Set down all of the entries below exactly, and omit the pictures.

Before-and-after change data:
********
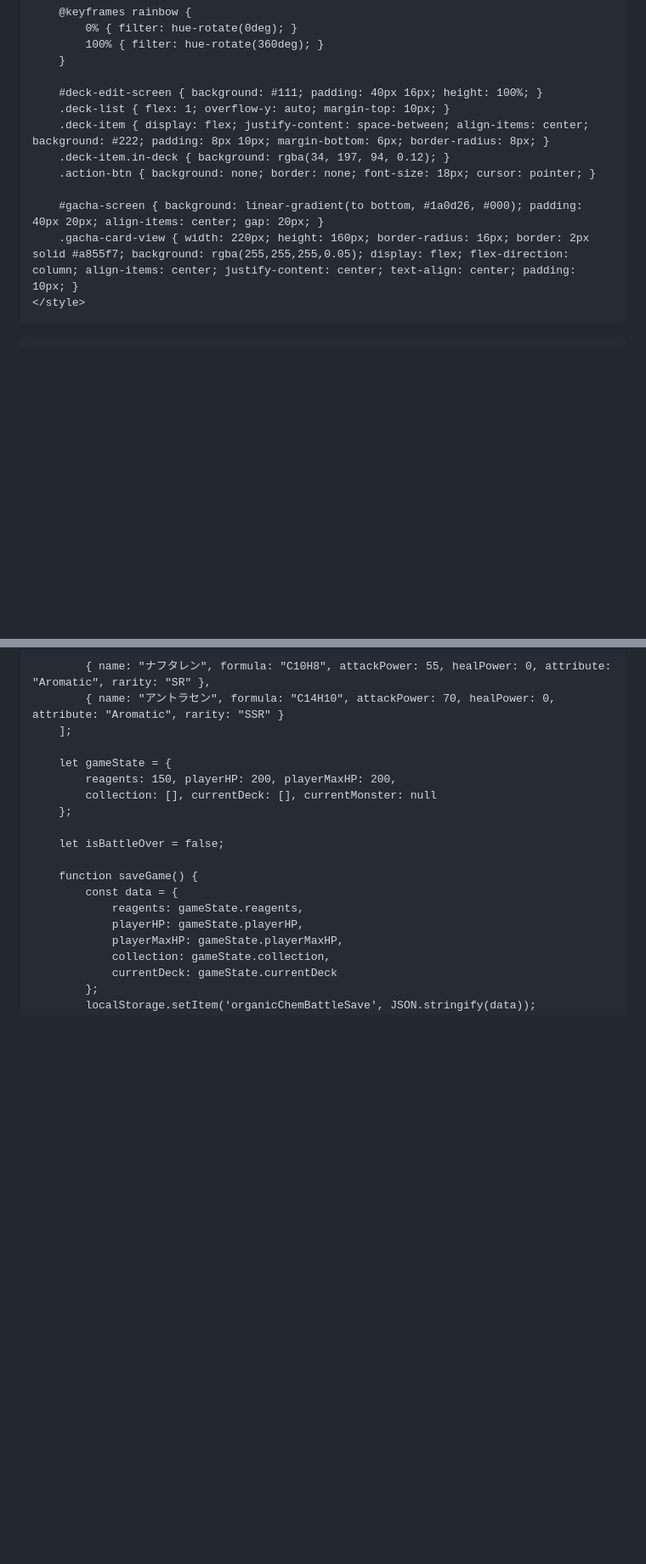
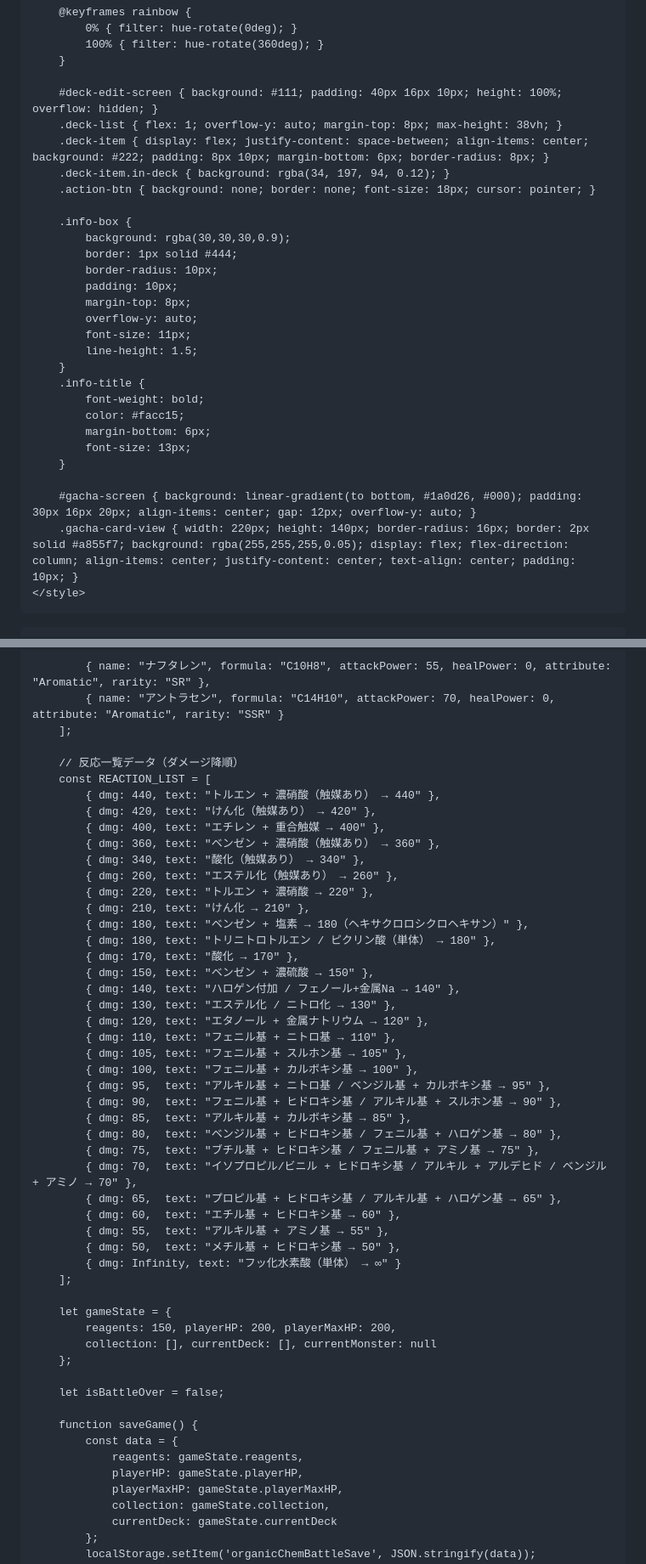
Before and after one commit to jn8s8mftxm-droid/-, a Markdown page: README.md, 2 parts joined by grey strips. Shown at 85% size. GitHub-like rendering; blank space fills up the shorter version.

```diff
--- a/README.md
+++ b/README.md
@@ -70,14 +70,31 @@
             100% { filter: hue-rotate(360deg); }
         }
 
-        #deck-edit-screen { background: #111; padding: 40px 16px; height: 100%; }
-        .deck-list { flex: 1; overflow-y: auto; margin-top: 10px; }
+        #deck-edit-screen { background: #111; padding: 40px 16px 10px; height: 100%; overflow: hidden; }
+        .deck-list { flex: 1; overflow-y: auto; margin-top: 8px; max-height: 38vh; }
         .deck-item { display: flex; justify-content: space-between; align-items: center; background: #222; padding: 8px 10px; margin-bottom: 6px; border-radius: 8px; }
         .deck-item.in-deck { background: rgba(34, 197, 94, 0.12); }
         .action-btn { background: none; border: none; font-size: 18px; cursor: pointer; }
 
-        #gacha-screen { background: linear-gradient(to bottom, #1a0d26, #000); padding: 40px 20px; align-items: center; gap: 20px; }
-        .gacha-card-view { width: 220px; height: 160px; border-radius: 16px; border: 2px solid #a855f7; background: rgba(255,255,255,0.05); display: flex; flex-direction: column; align-items: center; justify-content: center; text-align: center; padding: 10px; }
+        .info-box {
+            background: rgba(30,30,30,0.9);
+            border: 1px solid #444;
+            border-radius: 10px;
+            padding: 10px;
+            margin-top: 8px;
+            overflow-y: auto;
+            font-size: 11px;
+            line-height: 1.5;
+        }
+        .info-title {
+            font-weight: bold;
+            color: #facc15;
+            margin-bottom: 6px;
+            font-size: 13px;
+        }
+
+        #gacha-screen { background: linear-gradient(to bottom, #1a0d26, #000); padding: 30px 16px 20px; align-items: center; gap: 12px; overflow-y: auto; }
+        .gacha-card-view { width: 220px; height: 140px; border-radius: 16px; border: 2px solid #a855f7; background: rgba(255,255,255,0.05); display: flex; flex-direction: column; align-items: center; justify-content: center; text-align: center; padding: 10px; }
     </style>
 </head>
 <body>
@@ -244,6 +273,39 @@
             { name: "アントラセン", formula: "C14H10", attackPower: 70, healPower: 0, attribute: "Aromatic", rarity: "SSR" }
         ];
 
+        // 反応一覧データ（ダメージ降順）
+        const REACTION_LIST = [
+            { dmg: 440, text: "トルエン + 濃硝酸（触媒あり） → 440" },
+            { dmg: 420, text: "けん化（触媒あり） → 420" },
+            { dmg: 400, text: "エチレン + 重合触媒 → 400" },
+            { dmg: 360, text: "ベンゼン + 濃硝酸（触媒あり） → 360" },
+            { dmg: 340, text: "酸化（触媒あり） → 340" },
+            { dmg: 260, text: "エステル化（触媒あり） → 260" },
+            { dmg: 220, text: "トルエン + 濃硝酸 → 220" },
+            { dmg: 210, text: "けん化 → 210" },
+            { dmg: 180, text: "ベンゼン + 塩素 → 180（ヘキサクロロシクロヘキサン）" },
+            { dmg: 180, text: "トリニトロトルエン / ピクリン酸（単体） → 180" },
+            { dmg: 170, text: "酸化 → 170" },
+            { dmg: 150, text: "ベンゼン + 濃硫酸 → 150" },
+            { dmg: 140, text: "ハロゲン付加 / フェノール+金属Na → 140" },
+            { dmg: 130, text: "エステル化 / ニトロ化 → 130" },
+            { dmg: 120, text: "エタノール + 金属ナトリウム → 120" },
+            { dmg: 110, text: "フェニル基 + ニトロ基 → 110" },
+            { dmg: 105, text: "フェニル基 + スルホン基 → 105" },
+            { dmg: 100, text: "フェニル基 + カルボキシ基 → 100" },
+            { dmg: 95,  text: "アルキル基 + ニトロ基 / ベンジル基 + カルボキシ基 → 95" },
+            { dmg: 90,  text: "フェニル基 + ヒドロキシ基 / アルキル基 + スルホン基 → 90" },
+            { dmg: 85,  text: "アルキル基 + カルボキシ基 → 85" },
+            { dmg: 80,  text: "ベンジル基 + ヒドロキシ基 / フェニル基 + ハロゲン基 → 80" },
+            { dmg: 75,  text: "ブチル基 + ヒドロキシ基 / フェニル基 + アミノ基 → 75" },
+            { dmg: 70,  text: "イソプロピル/ビニル + ヒドロキシ基 / アルキル + アルデヒド / ベンジル + アミノ → 70" },
+            { dmg: 65,  text: "プロピル基 + ヒドロキシ基 / アルキル基 + ハロゲン基 → 65" },
+            { dmg: 60,  text: "エチル基 + ヒドロキシ基 → 60" },
+            { dmg: 55,  text: "アルキル基 + アミノ基 → 55" },
+            { dmg: 50,  text: "メチル基 + ヒドロキシ基 → 50" },
+            { dmg: Infinity, text: "フッ化水素酸（単体） → ∞" }
+        ];
+
         let gameState = {
             reagents: 150, playerHP: 200, playerMaxHP: 200,
             collection: [], currentDeck: [], currentMonster: null
```
Also changed, not shown: other parts of README.md (+42 -13 lines).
********
Solution to the exercise →
Before and after one commit to jn8s8mftxm-droid/-, a Markdown page: README.md, 2 parts joined by grey strips. Shown at 85% size. GitHub-like rendering; blank space fills up the shorter version.

```diff
--- a/README.md
+++ b/README.md
@@ -70,14 +70,31 @@
             100% { filter: hue-rotate(360deg); }
         }
 
-        #deck-edit-screen { background: #111; padding: 40px 16px; height: 100%; }
-        .deck-list { flex: 1; overflow-y: auto; margin-top: 10px; }
+        #deck-edit-screen { background: #111; padding: 40px 16px 10px; height: 100%; overflow: hidden; }
+        .deck-list { flex: 1; overflow-y: auto; margin-top: 8px; max-height: 38vh; }
         .deck-item { display: flex; justify-content: space-between; align-items: center; background: #222; padding: 8px 10px; margin-bottom: 6px; border-radius: 8px; }
         .deck-item.in-deck { background: rgba(34, 197, 94, 0.12); }
         .action-btn { background: none; border: none; font-size: 18px; cursor: pointer; }
 
-        #gacha-screen { background: linear-gradient(to bottom, #1a0d26, #000); padding: 40px 20px; align-items: center; gap: 20px; }
-        .gacha-card-view { width: 220px; height: 160px; border-radius: 16px; border: 2px solid #a855f7; background: rgba(255,255,255,0.05); display: flex; flex-direction: column; align-items: center; justify-content: center; text-align: center; padding: 10px; }
+        .info-box {
+            background: rgba(30,30,30,0.9);
+            border: 1px solid #444;
+            border-radius: 10px;
+            padding: 10px;
+            margin-top: 8px;
+            overflow-y: auto;
+            font-size: 11px;
+            line-height: 1.5;
+        }
+        .info-title {
+            font-weight: bold;
+            color: #facc15;
+            margin-bottom: 6px;
+            font-size: 13px;
+        }
+
+        #gacha-screen { background: linear-gradient(to bottom, #1a0d26, #000); padding: 30px 16px 20px; align-items: center; gap: 12px; overflow-y: auto; }
+        .gacha-card-view { width: 220px; height: 140px; border-radius: 16px; border: 2px solid #a855f7; background: rgba(255,255,255,0.05); display: flex; flex-direction: column; align-items: center; justify-content: center; text-align: center; padding: 10px; }
     </style>
 </head>
 <body>
@@ -244,6 +273,39 @@
             { name: "アントラセン", formula: "C14H10", attackPower: 70, healPower: 0, attribute: "Aromatic", rarity: "SSR" }
         ];
 
+        // 反応一覧データ（ダメージ降順）
+        const REACTION_LIST = [
+            { dmg: 440, text: "トルエン + 濃硝酸（触媒あり） → 440" },
+            { dmg: 420, text: "けん化（触媒あり） → 420" },
+            { dmg: 400, text: "エチレン + 重合触媒 → 400" },
+            { dmg: 360, text: "ベンゼン + 濃硝酸（触媒あり） → 360" },
+            { dmg: 340, text: "酸化（触媒あり） → 340" },
+            { dmg: 260, text: "エステル化（触媒あり） → 260" },
+            { dmg: 220, text: "トルエン + 濃硝酸 → 220" },
+            { dmg: 210, text: "けん化 → 210" },
+            { dmg: 180, text: "ベンゼン + 塩素 → 180（ヘキサクロロシクロヘキサン）" },
+            { dmg: 180, text: "トリニトロトルエン / ピクリン酸（単体） → 180" },
+            { dmg: 170, text: "酸化 → 170" },
+            { dmg: 150, text: "ベンゼン + 濃硫酸 → 150" },
+            { dmg: 140, text: "ハロゲン付加 / フェノール+金属Na → 140" },
+            { dmg: 130, text: "エステル化 / ニトロ化 → 130" },
+            { dmg: 120, text: "エタノール + 金属ナトリウム → 120" },
+            { dmg: 110, text: "フェニル基 + ニトロ基 → 110" },
+            { dmg: 105, text: "フェニル基 + スルホン基 → 105" },
+            { dmg: 100, text: "フェニル基 + カルボキシ基 → 100" },
+            { dmg: 95,  text: "アルキル基 + ニトロ基 / ベンジル基 + カルボキシ基 → 95" },
+            { dmg: 90,  text: "フェニル基 + ヒドロキシ基 / アルキル基 + スルホン基 → 90" },
+            { dmg: 85,  text: "アルキル基 + カルボキシ基 → 85" },
+            { dmg: 80,  text: "ベンジル基 + ヒドロキシ基 / フェニル基 + ハロゲン基 → 80" },
+            { dmg: 75,  text: "ブチル基 + ヒドロキシ基 / フェニル基 + アミノ基 → 75" },
+            { dmg: 70,  text: "イソプロピル/ビニル + ヒドロキシ基 / アルキル + アルデヒド / ベンジル + アミノ → 70" },
+            { dmg: 65,  text: "プロピル基 + ヒドロキシ基 / アルキル基 + ハロゲン基 → 65" },
+            { dmg: 60,  text: "エチル基 + ヒドロキシ基 → 60" },
+            { dmg: 55,  text: "アルキル基 + アミノ基 → 55" },
+            { dmg: 50,  text: "メチル基 + ヒドロキシ基 → 50" },
+            { dmg: Infinity, text: "フッ化水素酸（単体） → ∞" }
+        ];
+
         let gameState = {
             reagents: 150, playerHP: 200, playerMaxHP: 200,
             collection: [], currentDeck: [], currentMonster: null
```
Also changed, not shown: other parts of README.md (+42 -13 lines).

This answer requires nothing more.